About Sibling Rivalry

Most siblings adore each other and can be best of friends, but other children always seem to fight. Fighting is normal for siblings, according to psychologists, and is also common in every household. One minute, they love each other and the next thing you know, they’re fighting with all their might. Do not worry about this; it is alarming but very normal.

Sibling rivalry can start even if there is no other child born yet after the eldest. And as they grow older, siblings tend to fight for attention from their parents. Jealousy will start between, and they will be comparing themselves from one another – what they don’t have that the other sibling has and vice versa.

Hearing your kids “rumble and wrestle,” all the time can be very stressful. It can also be frustrating that you have no idea how to make them stop fighting. A household that always has fights can give off the negativity that you don’t want to have. Do not fret; there are ways to slowly promote peace and order around the house so your kids could get along.

Why Kids Fight

There are many reasons why kids fight, but mostly it is because of their parent’s attention. Other factors to consider when your children are fighting include:

  • Evolving needs. As children grow, their needs change. It affects their emotions, identities, and how they relate to other kids. Toddlers are often selfish when it comes to their toys and belongings, and when a baby brother or sister picks it up, they could get aggressive. This is a normal trait for toddlers. School-age kids have a sense of fairness and equality, so it will be difficult for them to grasp why a younger sibling gets more time or affection, and this could lead to jealousy and fighting for attention. Teenagers are developing their identities and independence; that is why it’s hard to make them do household chores or even spend time with their younger siblings.
  • Individual temperaments. Your kids are all different and have unique traits. Not all siblings have the same mood levels, disposition, and adaptability so it can be hard for two siblings that are complete opposites always to get along.
  • Special needs/sick kids. Kids who have special needs or illness can get more attention from parents. And their other siblings could negatively see this and act out because of jealousy or because they don’t understand and fear the worst about the situation their sick sibling is in.
  • Role models. Kids often look up to their parents, and if they see that their parents do not resolve a problem respectfully, and not aggressively, they could also develop these kinds of attitude because they think that this kind of problem-solving is the right way to resolve conflict.

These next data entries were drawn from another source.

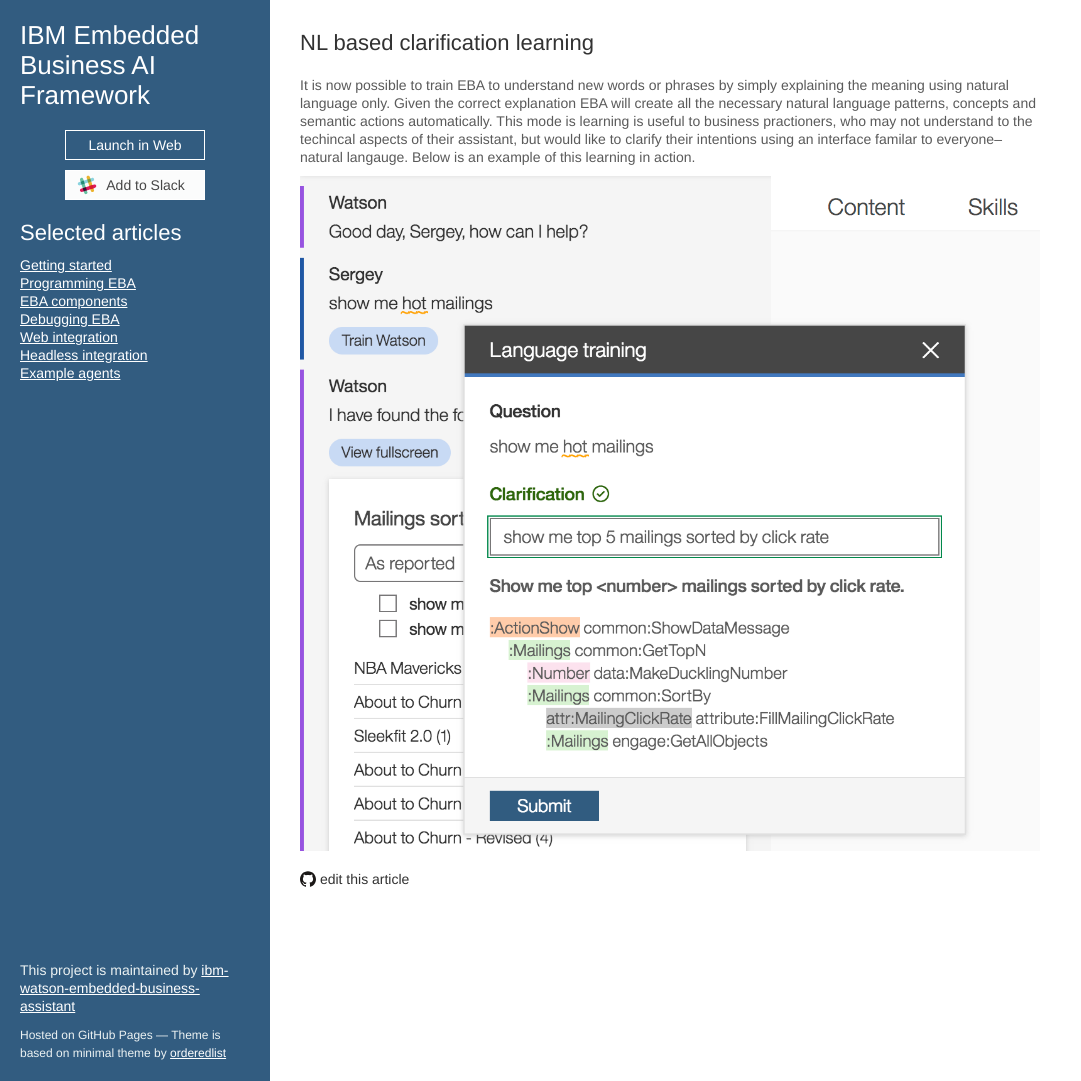
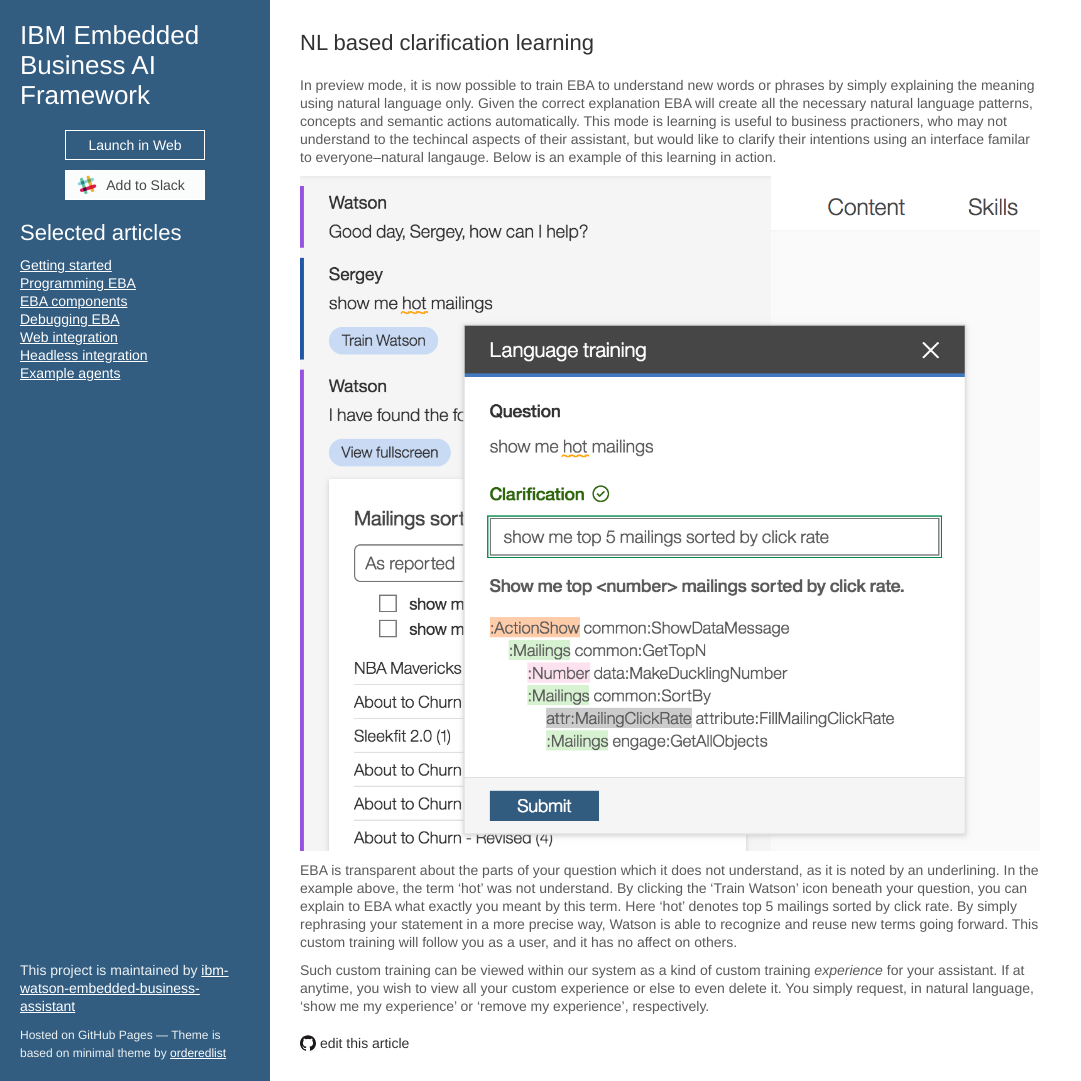
Before and after one commit to ibm-watson-embedded-business-assistant/eba-example-agents, a Jekyll site: the page built from release/blogs/NLLearning.md, in a window 1280 px wide and 1081 px high. Shown: the whole window, without its empty margins (0-1081 px from the left). Built offline with Jekyll 4.4.1, drawn with Linux system fonts in a browser that asks for light colours; our own code applies the rules of GitHub Pages for plain Markdown files; the repository's description, which GitHub fills in, is left out.

Commit message:
Update NLLearning.md

```diff
--- a/release/blogs/NLLearning.md
+++ b/release/blogs/NLLearning.md
@@ -1,5 +1,9 @@
 ## NL based clarification learning
 
-It is now possible to train EBA to understand new words or phrases by simply explaining the meaning using natural language only. Given the correct explanation EBA will create all the necessary  natural language patterns, concepts and semantic actions automatically. This mode is learning is useful to business practioners, who may not understand to the techincal aspects of their assistant, but would like to clarify their intentions using an interface familar to everyone--natural langauge. Below is an example of this learning in action.
+In preview mode, it is now possible to train EBA to understand new words or phrases by simply explaining the meaning using natural language only. Given the correct explanation EBA will create all the necessary  natural language patterns, concepts and semantic actions automatically. This mode is learning is useful to business practioners, who may not understand to the techincal aspects of their assistant, but would like to clarify their intentions using an interface familar to everyone--natural langauge. Below is an example of this learning in action.
 
 [![Clarification learning](../clarification-learning.png "Clarification learning")](../clarification-learning.png)
+
+EBA is transparent about the parts of your question which it does not understand, as it is noted by an underlining. In the example above, the term 'hot' was not understand. By clicking the 'Train Watson' icon beneath your question, you can explain to EBA what exactly you meant by this term. Here 'hot' denotes top 5 mailings sorted by click rate. By simply rephrasing your statement in a more precise way, Watson is able to recognize and reuse new terms going forward. This custom training will follow you as a user, and it has no affect on others.
+
+Such custom training can be viewed within our system as a kind of custom training _experience_ for your assistant. If at anytime, you wish to view all your custom experience or else to even delete it. You simply request, in natural language, 'show me my experience' or 'remove my experience', respectively.
```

What To Do When The Fighting Starts

Never get involved with your kid’s fight. Only get involved if there can be physical harm conflicted. Let your children resolve their problems and never get in the way. They might think that you are protective of the other sibling, and this can develop into more resentment from your children.

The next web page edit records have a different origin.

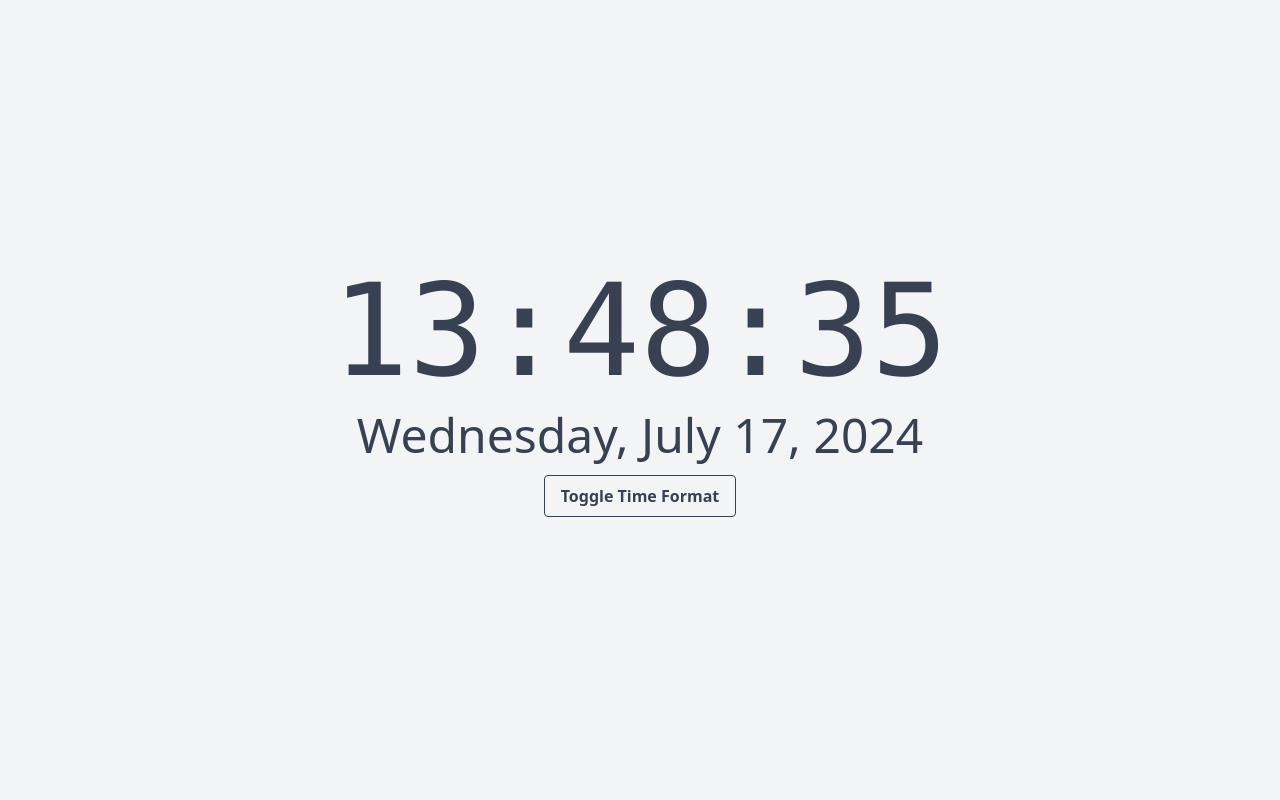
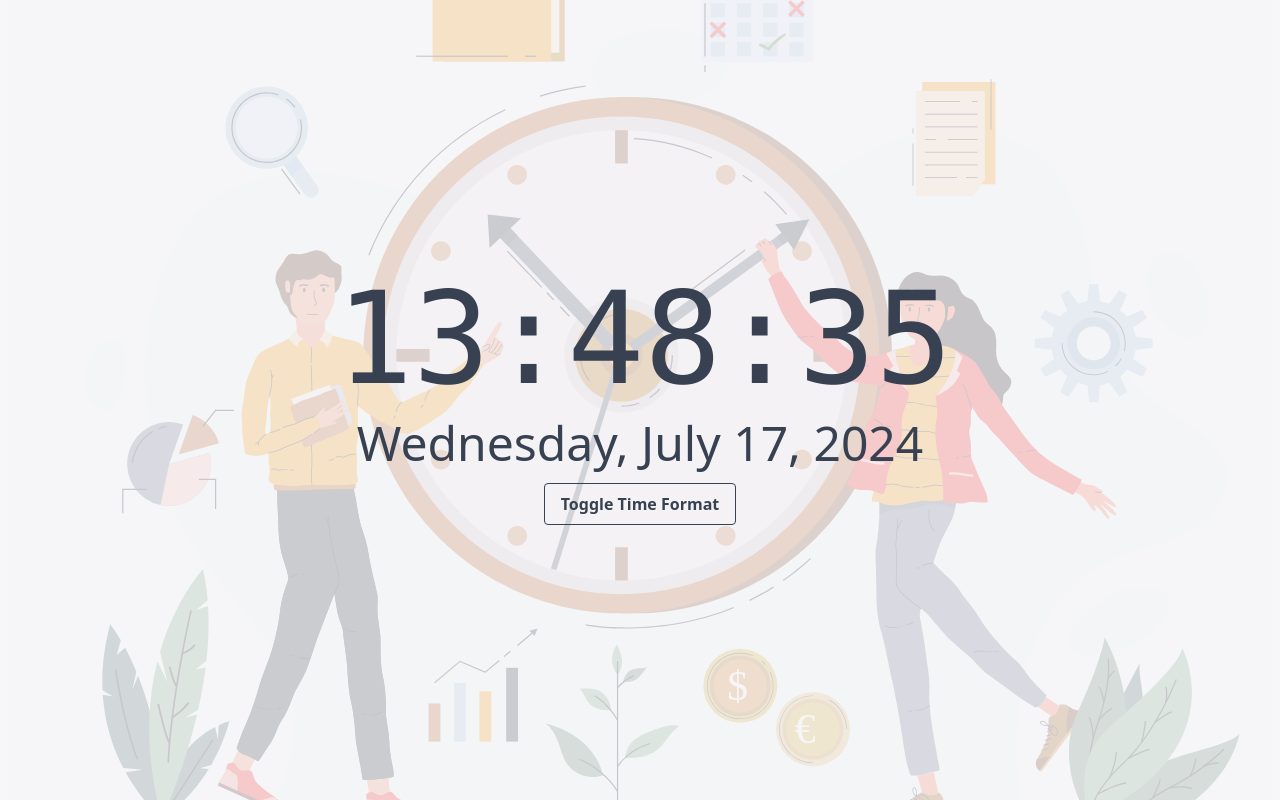
Before and after one commit to SyedMisbahUrRehman/BoredomApp, a React (Vite) app: page / in a window 1280 px wide. Built offline with nearby package versions, Linux system fonts and the light colour scheme.

Commit message:
feat: Add ClockImage to Landing page for displaying clock icon

```diff
--- a/src/Landing.jsx
+++ b/src/Landing.jsx
@@ -1,5 +1,6 @@
 import React, { useEffect, useState } from 'react';
 import offlineImage from './assets/offline.svg';
+import ClockImage from './assets/clock.svg';
 
 const Clock = () => {
   const [time, setTime] = useState(new Date());
@@ -65,7 +66,11 @@ const Clock = () => {
   };
 
   return (
-    <div className="flex flex-col items-center justify-center min-h-screen text-gray-700 bg-gray-100">
+    <div
+      className="relative flex flex-col items-center justify-center min-h-screen bg-gray-100 text-gray-700"
+    >
+      <div className="absolute inset-0 w-full h-full bg-cover bg-center opacity-25" style={{ backgroundImage: `url(${ClockImage})` }}></div>
+      <div className="relative max-w-screen-sm mx-auto p-4 text-center  ">
         <div className="text-5xl md:text-7xl lg:text-9xl font-mono">
           {formatTime(time)}
         </div>
@@ -83,11 +88,7 @@ const Clock = () => {
         >
           Toggle Time Format
         </button>
-      {offlineImgSrc && (
-        <div className="mt-4">
-          <img src={offlineImgSrc} alt="Offline" />
       </div>
-      )}
     </div>
   );
 };
```
Also changed, not shown: src/assets/clock.svg (added). Lines whose indentation alone changed are shown as unchanged.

Coach your children if you are not comfortable with the language that they are using when fighting. It is not intervening the fight or resolving their issues for them.

  • Separate the kids and let them calm down. Resolving their problems in the heat of the moment can result in other conflicts, and the fight will not end. “Parents can help teach children how to resolve conflicts on their own by offering alternative solutions,” Rochelle Perper, PhD, advised. When calm, you can talk about the problems and analyze the situation and find the best solution to end this rivalry.
  • Don’t blame one child. Both are responsible for fighting, so both children need to know that nobody is right or wrong.
  • Give the children a solution that they both can benefit from. If they both want to play with a specific toy, find an interesting and fun way that they can play with the toy together.

Helping Kids Get Along

  • Set up some ground rules and make sure they follow them, so they have fun, and the household is a peaceful environment for all.
  • It’s not always going to be “fair” or ‘equal” with the kids, and that’s okay. Sometimes, one child needs more from you, unlike his/her siblings. “Also, try not to comment on the differences between your children – it’s easy for children to think they aren’t as good as their sibling if you compare them,” Eleanor Mackey, PhD, added.
  • Make time to have a one – on – one moment with your kids. Your kids might have different interests, so you have to give them individual time so you can bond and do the things you like together.
  • Reassure them that they are all loved and all their needs will be met. “This is a family and not a sports arena, and children should be raised in collaboration not competition,” Gail Gross, PhD, said.
  • Have fun together and try to get everyone involved in your household. Have family meetings to talk about problems and what solutions can be done.

Getting Professional Help

Some sibling conflicts are so severe that there is physical harm. This is when you need to seek professional help so you could be assisted on how to handle your children and look for underlying reasons why your kids lash out. Sometimes, there is more to the problem than you can see and a professional can help you with that.